That is my new mantra for French class. Accumulate! Accumulate! Accumulate! Learning a new language ic cumulative. You have to let it steep in your brain, if you will, until it's fully brewed, and then you can use it. I'm an instant gratification person, slowly teaching myself to be a delayed gratification person. Learning French is one of those teaching methods, although it is fully unrealized.
("Unrealized idea. Unrealized." laugh if you get it, if you don't, read on)
Um, yes. French. So I have resigned myself to the fact that I'm just going to have to spend tons of time memorizing words until I know them all and how to use them. That way I'll have something gratifying to do that builds on the language learning.
It's really interesing being in college because it expands your mind. Some of it you may reject, saying, "No, that's not right according to me!" but it still sticks in you brain, naggling at the edges until you decide to chew on it a while. AFter ruminating, you discover that you've learned something, and change your view perhaps, or reenforce it. You shouldn't let your views and ideas, personal standards and dreams get eaten up though. But you do need to listen to what other people are saying. "Agree to disagree." I learned that my first quarter of my first year, sadly the person teaching didn't figure it out, but it was a good example to me to keep to that rule. And to recognize when someone is mad deep inside and they really don't care that what they say makes others feel bad about themselves. Elanor Roosevelt is quoted "Nobody can make you feel inferior without your consent." I love writing that quote in margins of paper when I'm in a bad class. Repeating it over and over in my brain. Hamlet also comes to mind.
"To be, or not to be, that is the question:
Whether tis nobler to suffer
the slings and arrows of outrageous fortune,

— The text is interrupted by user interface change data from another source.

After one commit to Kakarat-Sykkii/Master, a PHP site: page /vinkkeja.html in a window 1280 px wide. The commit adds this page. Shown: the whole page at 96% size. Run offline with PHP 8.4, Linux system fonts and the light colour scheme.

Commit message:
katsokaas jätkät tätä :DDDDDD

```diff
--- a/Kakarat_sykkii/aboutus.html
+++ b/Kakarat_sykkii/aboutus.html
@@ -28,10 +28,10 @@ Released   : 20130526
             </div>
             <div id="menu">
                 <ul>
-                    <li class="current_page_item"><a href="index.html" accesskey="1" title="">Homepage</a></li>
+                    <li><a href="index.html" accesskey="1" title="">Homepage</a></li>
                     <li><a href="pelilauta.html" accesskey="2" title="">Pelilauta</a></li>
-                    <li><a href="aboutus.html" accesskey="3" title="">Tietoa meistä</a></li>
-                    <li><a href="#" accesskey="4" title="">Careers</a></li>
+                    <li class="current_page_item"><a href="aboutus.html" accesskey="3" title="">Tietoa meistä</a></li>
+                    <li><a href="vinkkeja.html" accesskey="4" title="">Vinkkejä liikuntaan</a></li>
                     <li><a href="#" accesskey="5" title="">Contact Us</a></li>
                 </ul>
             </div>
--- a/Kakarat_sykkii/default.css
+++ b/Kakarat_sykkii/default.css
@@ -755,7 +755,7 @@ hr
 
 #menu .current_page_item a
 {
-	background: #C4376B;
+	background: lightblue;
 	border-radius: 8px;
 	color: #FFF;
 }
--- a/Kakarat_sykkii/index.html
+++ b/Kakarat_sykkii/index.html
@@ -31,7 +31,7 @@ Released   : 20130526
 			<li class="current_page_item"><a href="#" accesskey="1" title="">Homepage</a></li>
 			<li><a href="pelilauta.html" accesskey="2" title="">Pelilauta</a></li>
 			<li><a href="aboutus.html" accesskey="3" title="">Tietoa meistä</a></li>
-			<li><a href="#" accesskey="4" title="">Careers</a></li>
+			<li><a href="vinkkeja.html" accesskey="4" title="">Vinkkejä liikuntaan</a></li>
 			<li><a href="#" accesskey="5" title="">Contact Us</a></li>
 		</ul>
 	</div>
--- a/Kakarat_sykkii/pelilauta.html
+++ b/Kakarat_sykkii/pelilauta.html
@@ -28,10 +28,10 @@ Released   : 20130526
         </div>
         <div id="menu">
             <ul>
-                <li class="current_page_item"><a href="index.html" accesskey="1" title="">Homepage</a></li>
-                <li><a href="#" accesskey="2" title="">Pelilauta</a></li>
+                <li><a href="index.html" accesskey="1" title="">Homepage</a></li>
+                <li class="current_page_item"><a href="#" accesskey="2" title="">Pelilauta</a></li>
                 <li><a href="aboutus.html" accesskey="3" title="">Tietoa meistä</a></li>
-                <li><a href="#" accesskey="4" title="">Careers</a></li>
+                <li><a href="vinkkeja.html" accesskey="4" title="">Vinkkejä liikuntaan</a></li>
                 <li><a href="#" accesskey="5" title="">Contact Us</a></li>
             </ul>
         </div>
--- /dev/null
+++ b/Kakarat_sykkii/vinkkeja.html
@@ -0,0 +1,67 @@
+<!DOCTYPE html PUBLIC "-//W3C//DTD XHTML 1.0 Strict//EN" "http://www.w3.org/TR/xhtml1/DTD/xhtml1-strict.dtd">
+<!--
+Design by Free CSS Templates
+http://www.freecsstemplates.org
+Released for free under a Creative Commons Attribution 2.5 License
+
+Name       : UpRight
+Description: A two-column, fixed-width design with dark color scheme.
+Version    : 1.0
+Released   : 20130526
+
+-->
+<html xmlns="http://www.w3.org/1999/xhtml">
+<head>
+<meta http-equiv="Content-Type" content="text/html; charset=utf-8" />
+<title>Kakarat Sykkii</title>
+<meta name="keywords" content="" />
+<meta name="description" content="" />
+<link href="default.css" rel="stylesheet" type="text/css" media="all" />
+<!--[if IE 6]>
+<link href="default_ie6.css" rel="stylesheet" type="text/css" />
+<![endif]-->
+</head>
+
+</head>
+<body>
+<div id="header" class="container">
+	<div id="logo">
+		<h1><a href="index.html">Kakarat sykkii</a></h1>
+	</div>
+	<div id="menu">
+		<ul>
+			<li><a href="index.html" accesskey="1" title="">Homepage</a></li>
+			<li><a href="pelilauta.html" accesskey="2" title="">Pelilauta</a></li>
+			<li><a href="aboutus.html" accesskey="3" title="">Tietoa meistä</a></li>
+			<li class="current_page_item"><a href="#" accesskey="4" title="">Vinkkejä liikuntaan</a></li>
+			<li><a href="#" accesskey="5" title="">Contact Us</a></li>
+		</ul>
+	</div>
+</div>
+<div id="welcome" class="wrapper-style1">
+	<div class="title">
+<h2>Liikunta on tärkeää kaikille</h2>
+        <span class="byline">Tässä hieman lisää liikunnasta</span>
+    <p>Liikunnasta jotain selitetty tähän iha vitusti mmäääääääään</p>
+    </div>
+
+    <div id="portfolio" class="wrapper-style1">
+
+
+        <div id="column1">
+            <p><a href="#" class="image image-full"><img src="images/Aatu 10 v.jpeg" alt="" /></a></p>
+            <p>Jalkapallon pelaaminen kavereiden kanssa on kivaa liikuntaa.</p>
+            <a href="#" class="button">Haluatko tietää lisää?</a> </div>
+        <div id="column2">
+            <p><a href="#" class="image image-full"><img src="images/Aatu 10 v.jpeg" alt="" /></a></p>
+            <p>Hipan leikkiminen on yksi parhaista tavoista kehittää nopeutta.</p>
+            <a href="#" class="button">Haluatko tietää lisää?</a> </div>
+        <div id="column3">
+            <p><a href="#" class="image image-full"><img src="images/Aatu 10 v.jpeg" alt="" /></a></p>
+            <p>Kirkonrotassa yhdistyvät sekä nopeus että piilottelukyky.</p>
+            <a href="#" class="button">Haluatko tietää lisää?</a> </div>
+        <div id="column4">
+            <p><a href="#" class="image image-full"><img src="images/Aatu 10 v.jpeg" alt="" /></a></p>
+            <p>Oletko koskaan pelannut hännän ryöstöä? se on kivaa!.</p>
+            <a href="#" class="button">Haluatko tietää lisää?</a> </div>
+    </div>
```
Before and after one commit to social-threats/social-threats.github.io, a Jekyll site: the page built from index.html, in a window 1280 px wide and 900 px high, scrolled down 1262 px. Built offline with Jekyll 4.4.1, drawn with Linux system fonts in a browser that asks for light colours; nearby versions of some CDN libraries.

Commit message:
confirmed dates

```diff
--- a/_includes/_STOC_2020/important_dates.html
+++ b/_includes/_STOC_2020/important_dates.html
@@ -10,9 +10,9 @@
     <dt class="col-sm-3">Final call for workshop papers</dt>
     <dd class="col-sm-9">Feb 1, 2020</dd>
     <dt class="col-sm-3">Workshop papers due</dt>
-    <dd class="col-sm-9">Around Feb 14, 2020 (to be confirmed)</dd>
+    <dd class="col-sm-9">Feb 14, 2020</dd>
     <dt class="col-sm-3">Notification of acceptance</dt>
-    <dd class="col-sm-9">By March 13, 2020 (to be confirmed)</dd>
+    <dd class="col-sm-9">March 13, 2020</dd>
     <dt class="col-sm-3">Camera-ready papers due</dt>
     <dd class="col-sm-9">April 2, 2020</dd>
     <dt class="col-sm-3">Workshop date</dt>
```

Or to take arms against a sea of troubles,
And by opposing end them....
Th'oppressor's wrong, the proud man's contumely,
The pangs os disprized love, the law's delay,
The insolence of office, and the spurns
That paitent merit of th'unworth takes"